Repeat the data in full. Drop every picture.

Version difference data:
################
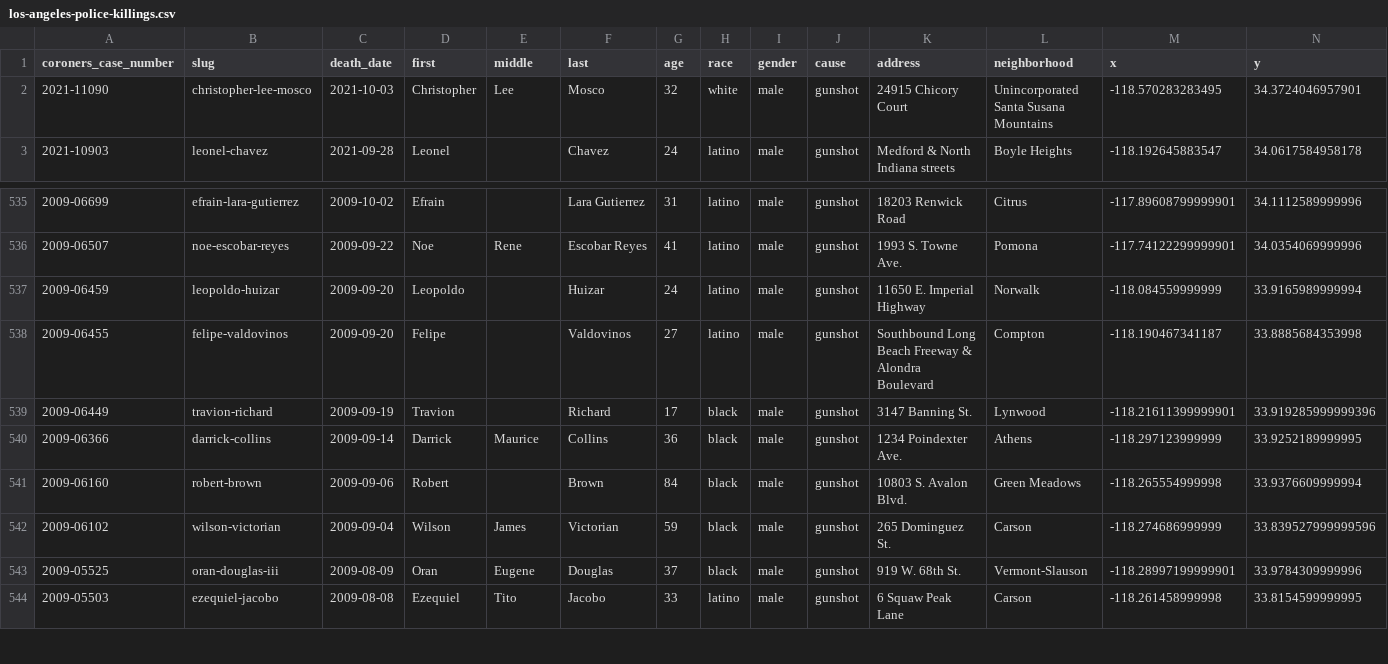
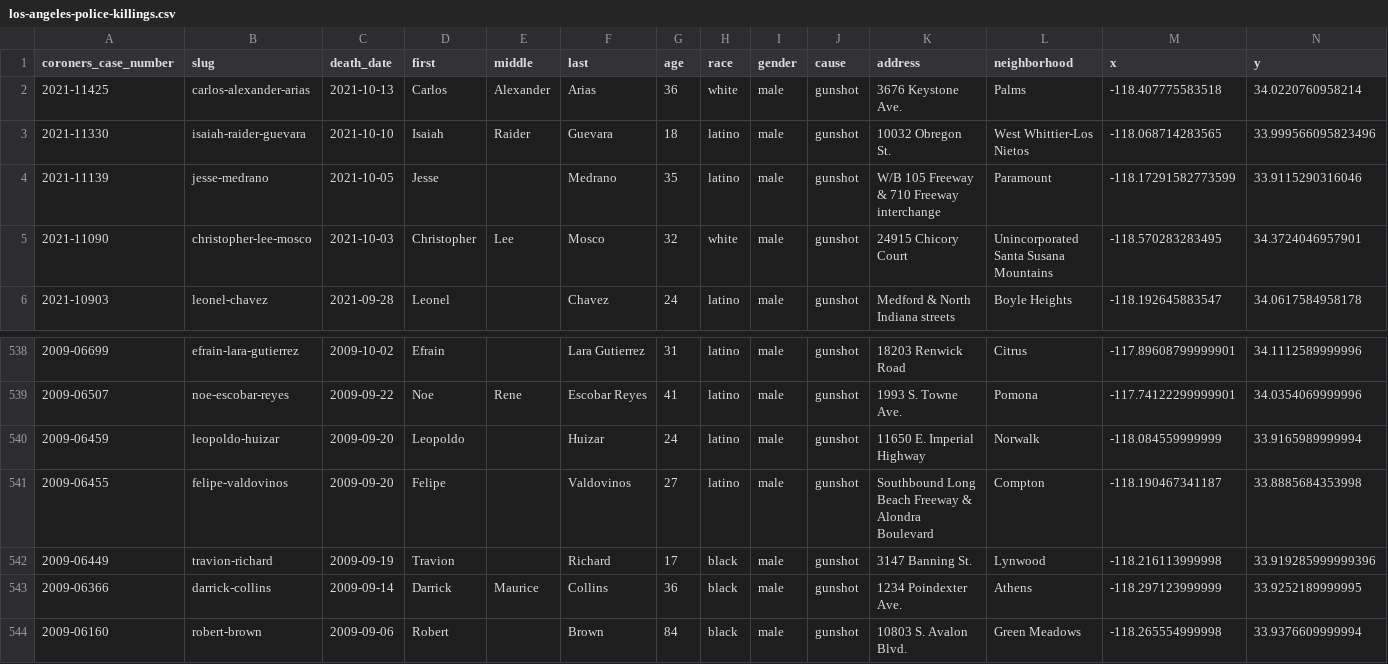
Before and after one commit to datadesk/los-angeles-police-killings-data, a CSV file: los-angeles-police-killings.csv, drawn as a sheet; only a part is shown, gaps mark what is left out; the shorter side is filled out with more unchanged rows.

```diff
--- a/los-angeles-police-killings.csv
+++ b/los-angeles-police-killings.csv
@@ -1,2 +1,5 @@
 coroners_case_number,slug,death_date,first,middle,last,age,race,gender,cause,address,neighborhood,x,y
+2021-11425,carlos-alexander-arias,2021-10-13,Carlos,Alexander,Arias,36,white,male,gunshot,3676 Keystone Ave.,Palms,-118.407775583518,34.0220760958214
+2021-11330,isaiah-raider-guevara,2021-10-10,Isaiah,Raider,Guevara,18,latino,male,gunshot,10032 Obregon St.,West Whittier-Los Nietos,-118.068714283565,33.999566095823496
+2021-11139,jesse-medrano,2021-10-05,Jesse,,Medrano,35,latino,male,gunshot,W/B 105 Freeway & 710 Freeway interchange,Paramount,-118.17291582773599,33.9115290316046
 2021-11090,christopher-lee-mosco,2021-10-03,Christopher,Lee,Mosco,32,white,male,gunshot,24915 Chicory Court,Unincorporated Santa Susana Mountains,-118.570283283495,34.3724046957901
@@ -538,3 +541,3 @@ coroners_case_number,slug,death_date,first,middle,last,age,race,gender,cause,add
 2009-06455,felipe-valdovinos,2009-09-20,Felipe,,Valdovinos,27,latino,male,gunshot,Southbound Long Beach Freeway & Alondra Boulevard,Compton,-118.190467341187,33.8885684353998
-2009-06449,travion-richard,2009-09-19,Travion,,Richard,17,black,male,gunshot,3147 Banning St.,Lynwood,-118.21611399999901,33.919285999999396
+2009-06449,travion-richard,2009-09-19,Travion,,Richard,17,black,male,gunshot,3147 Banning St.,Lynwood,-118.216113999998,33.919285999999396
 2009-06366,darrick-collins,2009-09-14,Darrick,Maurice,Collins,36,black,male,gunshot,1234  Poindexter Ave.,Athens,-118.297123999999,33.9252189999995
```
################
Solved problem -
Before and after one commit to datadesk/los-angeles-police-killings-data, a CSV file: los-angeles-police-killings.csv, drawn as a sheet; only a part is shown, gaps mark what is left out; the shorter side is filled out with more unchanged rows.

```diff
--- a/los-angeles-police-killings.csv
+++ b/los-angeles-police-killings.csv
@@ -1,2 +1,5 @@
 coroners_case_number,slug,death_date,first,middle,last,age,race,gender,cause,address,neighborhood,x,y
+2021-11425,carlos-alexander-arias,2021-10-13,Carlos,Alexander,Arias,36,white,male,gunshot,3676 Keystone Ave.,Palms,-118.407775583518,34.0220760958214
+2021-11330,isaiah-raider-guevara,2021-10-10,Isaiah,Raider,Guevara,18,latino,male,gunshot,10032 Obregon St.,West Whittier-Los Nietos,-118.068714283565,33.999566095823496
+2021-11139,jesse-medrano,2021-10-05,Jesse,,Medrano,35,latino,male,gunshot,W/B 105 Freeway & 710 Freeway interchange,Paramount,-118.17291582773599,33.9115290316046
 2021-11090,christopher-lee-mosco,2021-10-03,Christopher,Lee,Mosco,32,white,male,gunshot,24915 Chicory Court,Unincorporated Santa Susana Mountains,-118.570283283495,34.3724046957901
@@ -538,3 +541,3 @@ coroners_case_number,slug,death_date,first,middle,last,age,race,gender,cause,add
 2009-06455,felipe-valdovinos,2009-09-20,Felipe,,Valdovinos,27,latino,male,gunshot,Southbound Long Beach Freeway & Alondra Boulevard,Compton,-118.190467341187,33.8885684353998
-2009-06449,travion-richard,2009-09-19,Travion,,Richard,17,black,male,gunshot,3147 Banning St.,Lynwood,-118.21611399999901,33.919285999999396
+2009-06449,travion-richard,2009-09-19,Travion,,Richard,17,black,male,gunshot,3147 Banning St.,Lynwood,-118.216113999998,33.919285999999396
 2009-06366,darrick-collins,2009-09-14,Darrick,Maurice,Collins,36,black,male,gunshot,1234  Poindexter Ave.,Athens,-118.297123999999,33.9252189999995
```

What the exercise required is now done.